Records from a data source
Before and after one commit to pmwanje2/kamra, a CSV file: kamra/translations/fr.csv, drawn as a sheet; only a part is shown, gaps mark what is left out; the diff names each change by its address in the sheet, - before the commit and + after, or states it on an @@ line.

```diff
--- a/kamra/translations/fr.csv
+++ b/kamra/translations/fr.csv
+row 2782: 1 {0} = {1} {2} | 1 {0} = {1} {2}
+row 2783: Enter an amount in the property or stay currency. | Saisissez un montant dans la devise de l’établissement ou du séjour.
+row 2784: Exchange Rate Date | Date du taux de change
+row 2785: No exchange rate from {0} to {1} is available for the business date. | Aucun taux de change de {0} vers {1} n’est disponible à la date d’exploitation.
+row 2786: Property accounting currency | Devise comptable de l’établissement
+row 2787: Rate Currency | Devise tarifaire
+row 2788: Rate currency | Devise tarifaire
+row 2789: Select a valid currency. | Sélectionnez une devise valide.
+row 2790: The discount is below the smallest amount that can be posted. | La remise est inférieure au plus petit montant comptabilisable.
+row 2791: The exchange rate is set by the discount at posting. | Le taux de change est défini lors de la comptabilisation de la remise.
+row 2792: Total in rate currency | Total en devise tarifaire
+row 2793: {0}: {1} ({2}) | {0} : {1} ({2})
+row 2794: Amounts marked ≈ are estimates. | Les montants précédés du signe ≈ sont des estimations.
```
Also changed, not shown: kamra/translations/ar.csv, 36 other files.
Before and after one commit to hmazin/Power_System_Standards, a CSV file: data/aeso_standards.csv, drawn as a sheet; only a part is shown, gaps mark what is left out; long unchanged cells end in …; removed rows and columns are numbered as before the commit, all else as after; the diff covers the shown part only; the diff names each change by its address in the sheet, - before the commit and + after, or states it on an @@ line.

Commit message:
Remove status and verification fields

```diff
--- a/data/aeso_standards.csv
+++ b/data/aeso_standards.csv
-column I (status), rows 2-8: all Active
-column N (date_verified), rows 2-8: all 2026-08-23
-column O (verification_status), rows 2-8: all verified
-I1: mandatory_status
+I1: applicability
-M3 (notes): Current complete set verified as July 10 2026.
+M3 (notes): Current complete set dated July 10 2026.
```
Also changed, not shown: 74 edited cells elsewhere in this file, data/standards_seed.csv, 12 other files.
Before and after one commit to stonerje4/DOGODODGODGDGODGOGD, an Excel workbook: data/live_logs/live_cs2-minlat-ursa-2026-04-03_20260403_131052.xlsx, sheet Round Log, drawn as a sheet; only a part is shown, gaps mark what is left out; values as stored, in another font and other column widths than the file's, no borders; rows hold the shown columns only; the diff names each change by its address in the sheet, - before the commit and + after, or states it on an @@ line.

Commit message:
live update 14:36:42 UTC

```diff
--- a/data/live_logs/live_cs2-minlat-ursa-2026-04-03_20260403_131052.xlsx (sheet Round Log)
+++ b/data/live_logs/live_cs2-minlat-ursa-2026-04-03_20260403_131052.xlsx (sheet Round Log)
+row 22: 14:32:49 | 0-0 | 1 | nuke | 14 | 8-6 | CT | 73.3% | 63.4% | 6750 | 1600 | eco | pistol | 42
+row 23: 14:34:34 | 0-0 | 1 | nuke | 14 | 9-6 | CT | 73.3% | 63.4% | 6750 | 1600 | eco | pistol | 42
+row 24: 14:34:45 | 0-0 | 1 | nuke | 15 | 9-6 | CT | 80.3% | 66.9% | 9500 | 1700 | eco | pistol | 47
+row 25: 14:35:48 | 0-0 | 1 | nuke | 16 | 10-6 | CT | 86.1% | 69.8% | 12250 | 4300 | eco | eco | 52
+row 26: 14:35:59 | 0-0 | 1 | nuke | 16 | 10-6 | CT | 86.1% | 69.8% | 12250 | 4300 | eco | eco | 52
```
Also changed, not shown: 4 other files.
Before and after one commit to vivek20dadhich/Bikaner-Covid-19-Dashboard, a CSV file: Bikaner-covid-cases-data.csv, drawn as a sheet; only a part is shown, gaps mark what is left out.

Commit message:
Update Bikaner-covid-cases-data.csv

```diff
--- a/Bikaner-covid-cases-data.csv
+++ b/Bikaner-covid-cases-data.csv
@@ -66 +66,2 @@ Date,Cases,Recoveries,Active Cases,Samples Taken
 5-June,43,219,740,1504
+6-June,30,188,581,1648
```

__ASSIGNMENT__
In the records above, each line with the string "établissement" should be copied.

__ANSWER TO THIS PROBLEM__
+row 2783: Enter an amount in the property or stay currency. | Saisissez un montant dans la devise de l’établissement ou du séjour.
+row 2786: Property accounting currency | Devise comptable de l’établissement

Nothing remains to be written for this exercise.